Nothing in the entries may be dropped: restate them word for word.

Excerpts from a dataset
-------------------------
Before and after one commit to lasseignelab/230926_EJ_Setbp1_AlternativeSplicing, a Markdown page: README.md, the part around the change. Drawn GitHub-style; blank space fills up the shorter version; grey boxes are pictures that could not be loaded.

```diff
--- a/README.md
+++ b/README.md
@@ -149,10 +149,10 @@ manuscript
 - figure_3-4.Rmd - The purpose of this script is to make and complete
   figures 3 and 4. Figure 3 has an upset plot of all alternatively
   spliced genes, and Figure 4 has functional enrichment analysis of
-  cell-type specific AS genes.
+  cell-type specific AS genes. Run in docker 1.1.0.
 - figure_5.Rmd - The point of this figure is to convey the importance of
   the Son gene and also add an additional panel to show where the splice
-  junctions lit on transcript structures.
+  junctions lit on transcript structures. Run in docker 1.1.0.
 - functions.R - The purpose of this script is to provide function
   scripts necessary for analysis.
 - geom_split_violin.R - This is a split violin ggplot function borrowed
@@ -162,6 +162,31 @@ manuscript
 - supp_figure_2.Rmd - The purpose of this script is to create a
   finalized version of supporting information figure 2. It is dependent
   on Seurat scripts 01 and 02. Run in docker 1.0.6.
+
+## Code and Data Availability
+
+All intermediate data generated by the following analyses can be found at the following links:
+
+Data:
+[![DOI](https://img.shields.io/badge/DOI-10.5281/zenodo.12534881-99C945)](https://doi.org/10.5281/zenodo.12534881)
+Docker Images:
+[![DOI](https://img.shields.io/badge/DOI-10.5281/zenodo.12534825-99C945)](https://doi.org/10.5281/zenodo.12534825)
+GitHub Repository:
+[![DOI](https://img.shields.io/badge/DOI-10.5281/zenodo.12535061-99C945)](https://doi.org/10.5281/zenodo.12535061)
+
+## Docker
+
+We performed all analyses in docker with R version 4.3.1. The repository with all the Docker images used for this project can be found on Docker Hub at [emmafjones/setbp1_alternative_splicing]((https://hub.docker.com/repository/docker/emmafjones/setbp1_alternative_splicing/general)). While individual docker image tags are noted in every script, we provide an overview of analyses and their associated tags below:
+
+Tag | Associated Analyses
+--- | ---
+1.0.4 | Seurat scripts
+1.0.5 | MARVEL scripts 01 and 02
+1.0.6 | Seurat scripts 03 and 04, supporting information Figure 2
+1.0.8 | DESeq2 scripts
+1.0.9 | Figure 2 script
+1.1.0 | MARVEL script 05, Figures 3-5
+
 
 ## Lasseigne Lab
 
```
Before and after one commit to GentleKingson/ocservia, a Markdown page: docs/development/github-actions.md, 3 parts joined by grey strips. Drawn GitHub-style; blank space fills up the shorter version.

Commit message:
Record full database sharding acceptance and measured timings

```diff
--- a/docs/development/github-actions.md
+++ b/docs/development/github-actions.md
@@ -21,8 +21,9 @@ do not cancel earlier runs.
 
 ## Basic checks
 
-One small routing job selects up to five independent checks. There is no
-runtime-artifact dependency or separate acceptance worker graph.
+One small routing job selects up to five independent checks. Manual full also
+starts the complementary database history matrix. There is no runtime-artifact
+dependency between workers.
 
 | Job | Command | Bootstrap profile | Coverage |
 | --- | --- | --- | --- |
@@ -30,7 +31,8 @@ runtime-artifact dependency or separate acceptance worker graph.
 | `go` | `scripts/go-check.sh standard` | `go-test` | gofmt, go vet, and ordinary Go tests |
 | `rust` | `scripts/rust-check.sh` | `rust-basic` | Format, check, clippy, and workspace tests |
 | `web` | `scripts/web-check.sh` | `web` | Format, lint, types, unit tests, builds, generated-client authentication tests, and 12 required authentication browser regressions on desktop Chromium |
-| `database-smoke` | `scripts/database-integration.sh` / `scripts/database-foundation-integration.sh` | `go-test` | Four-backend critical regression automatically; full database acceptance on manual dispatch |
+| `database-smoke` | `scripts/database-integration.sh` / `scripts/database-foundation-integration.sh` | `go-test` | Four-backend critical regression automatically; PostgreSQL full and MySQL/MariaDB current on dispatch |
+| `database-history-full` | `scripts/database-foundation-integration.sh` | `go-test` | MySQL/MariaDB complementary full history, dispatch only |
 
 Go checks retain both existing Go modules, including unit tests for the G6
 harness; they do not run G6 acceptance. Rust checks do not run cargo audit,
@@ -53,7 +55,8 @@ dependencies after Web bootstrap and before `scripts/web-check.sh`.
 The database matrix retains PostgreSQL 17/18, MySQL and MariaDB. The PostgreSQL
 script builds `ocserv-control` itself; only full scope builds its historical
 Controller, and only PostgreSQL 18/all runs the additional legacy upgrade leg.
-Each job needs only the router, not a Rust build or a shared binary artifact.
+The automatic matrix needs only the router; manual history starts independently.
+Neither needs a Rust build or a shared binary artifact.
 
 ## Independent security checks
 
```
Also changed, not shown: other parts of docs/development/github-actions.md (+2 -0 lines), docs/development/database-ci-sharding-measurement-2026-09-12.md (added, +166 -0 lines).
-------------------------
(Answer space):
Before and after one commit to lasseignelab/230926_EJ_Setbp1_AlternativeSplicing, a Markdown page: README.md, the part around the change. Drawn GitHub-style; blank space fills up the shorter version; grey boxes are pictures that could not be loaded.

```diff
--- a/README.md
+++ b/README.md
@@ -149,10 +149,10 @@ manuscript
 - figure_3-4.Rmd - The purpose of this script is to make and complete
   figures 3 and 4. Figure 3 has an upset plot of all alternatively
   spliced genes, and Figure 4 has functional enrichment analysis of
-  cell-type specific AS genes.
+  cell-type specific AS genes. Run in docker 1.1.0.
 - figure_5.Rmd - The point of this figure is to convey the importance of
   the Son gene and also add an additional panel to show where the splice
-  junctions lit on transcript structures.
+  junctions lit on transcript structures. Run in docker 1.1.0.
 - functions.R - The purpose of this script is to provide function
   scripts necessary for analysis.
 - geom_split_violin.R - This is a split violin ggplot function borrowed
@@ -162,6 +162,31 @@ manuscript
 - supp_figure_2.Rmd - The purpose of this script is to create a
   finalized version of supporting information figure 2. It is dependent
   on Seurat scripts 01 and 02. Run in docker 1.0.6.
+
+## Code and Data Availability
+
+All intermediate data generated by the following analyses can be found at the following links:
+
+Data:
+[![DOI](https://img.shields.io/badge/DOI-10.5281/zenodo.12534881-99C945)](https://doi.org/10.5281/zenodo.12534881)
+Docker Images:
+[![DOI](https://img.shields.io/badge/DOI-10.5281/zenodo.12534825-99C945)](https://doi.org/10.5281/zenodo.12534825)
+GitHub Repository:
+[![DOI](https://img.shields.io/badge/DOI-10.5281/zenodo.12535061-99C945)](https://doi.org/10.5281/zenodo.12535061)
+
+## Docker
+
+We performed all analyses in docker with R version 4.3.1. The repository with all the Docker images used for this project can be found on Docker Hub at [emmafjones/setbp1_alternative_splicing]((https://hub.docker.com/repository/docker/emmafjones/setbp1_alternative_splicing/general)). While individual docker image tags are noted in every script, we provide an overview of analyses and their associated tags below:
+
+Tag | Associated Analyses
+--- | ---
+1.0.4 | Seurat scripts
+1.0.5 | MARVEL scripts 01 and 02
+1.0.6 | Seurat scripts 03 and 04, supporting information Figure 2
+1.0.8 | DESeq2 scripts
+1.0.9 | Figure 2 script
+1.1.0 | MARVEL script 05, Figures 3-5
+
 
 ## Lasseigne Lab
 
```
Before and after one commit to GentleKingson/ocservia, a Markdown page: docs/development/github-actions.md, 3 parts joined by grey strips. Drawn GitHub-style; blank space fills up the shorter version.

Commit message:
Record full database sharding acceptance and measured timings

```diff
--- a/docs/development/github-actions.md
+++ b/docs/development/github-actions.md
@@ -21,8 +21,9 @@ do not cancel earlier runs.
 
 ## Basic checks
 
-One small routing job selects up to five independent checks. There is no
-runtime-artifact dependency or separate acceptance worker graph.
+One small routing job selects up to five independent checks. Manual full also
+starts the complementary database history matrix. There is no runtime-artifact
+dependency between workers.
 
 | Job | Command | Bootstrap profile | Coverage |
 | --- | --- | --- | --- |
@@ -30,7 +31,8 @@ runtime-artifact dependency or separate acceptance worker graph.
 | `go` | `scripts/go-check.sh standard` | `go-test` | gofmt, go vet, and ordinary Go tests |
 | `rust` | `scripts/rust-check.sh` | `rust-basic` | Format, check, clippy, and workspace tests |
 | `web` | `scripts/web-check.sh` | `web` | Format, lint, types, unit tests, builds, generated-client authentication tests, and 12 required authentication browser regressions on desktop Chromium |
-| `database-smoke` | `scripts/database-integration.sh` / `scripts/database-foundation-integration.sh` | `go-test` | Four-backend critical regression automatically; full database acceptance on manual dispatch |
+| `database-smoke` | `scripts/database-integration.sh` / `scripts/database-foundation-integration.sh` | `go-test` | Four-backend critical regression automatically; PostgreSQL full and MySQL/MariaDB current on dispatch |
+| `database-history-full` | `scripts/database-foundation-integration.sh` | `go-test` | MySQL/MariaDB complementary full history, dispatch only |
 
 Go checks retain both existing Go modules, including unit tests for the G6
 harness; they do not run G6 acceptance. Rust checks do not run cargo audit,
@@ -53,7 +55,8 @@ dependencies after Web bootstrap and before `scripts/web-check.sh`.
 The database matrix retains PostgreSQL 17/18, MySQL and MariaDB. The PostgreSQL
 script builds `ocserv-control` itself; only full scope builds its historical
 Controller, and only PostgreSQL 18/all runs the additional legacy upgrade leg.
-Each job needs only the router, not a Rust build or a shared binary artifact.
+The automatic matrix needs only the router; manual history starts independently.
+Neither needs a Rust build or a shared binary artifact.
 
 ## Independent security checks
 
```
Also changed, not shown: other parts of docs/development/github-actions.md (+2 -0 lines), docs/development/database-ci-sharding-measurement-2026-09-12.md (added, +166 -0 lines).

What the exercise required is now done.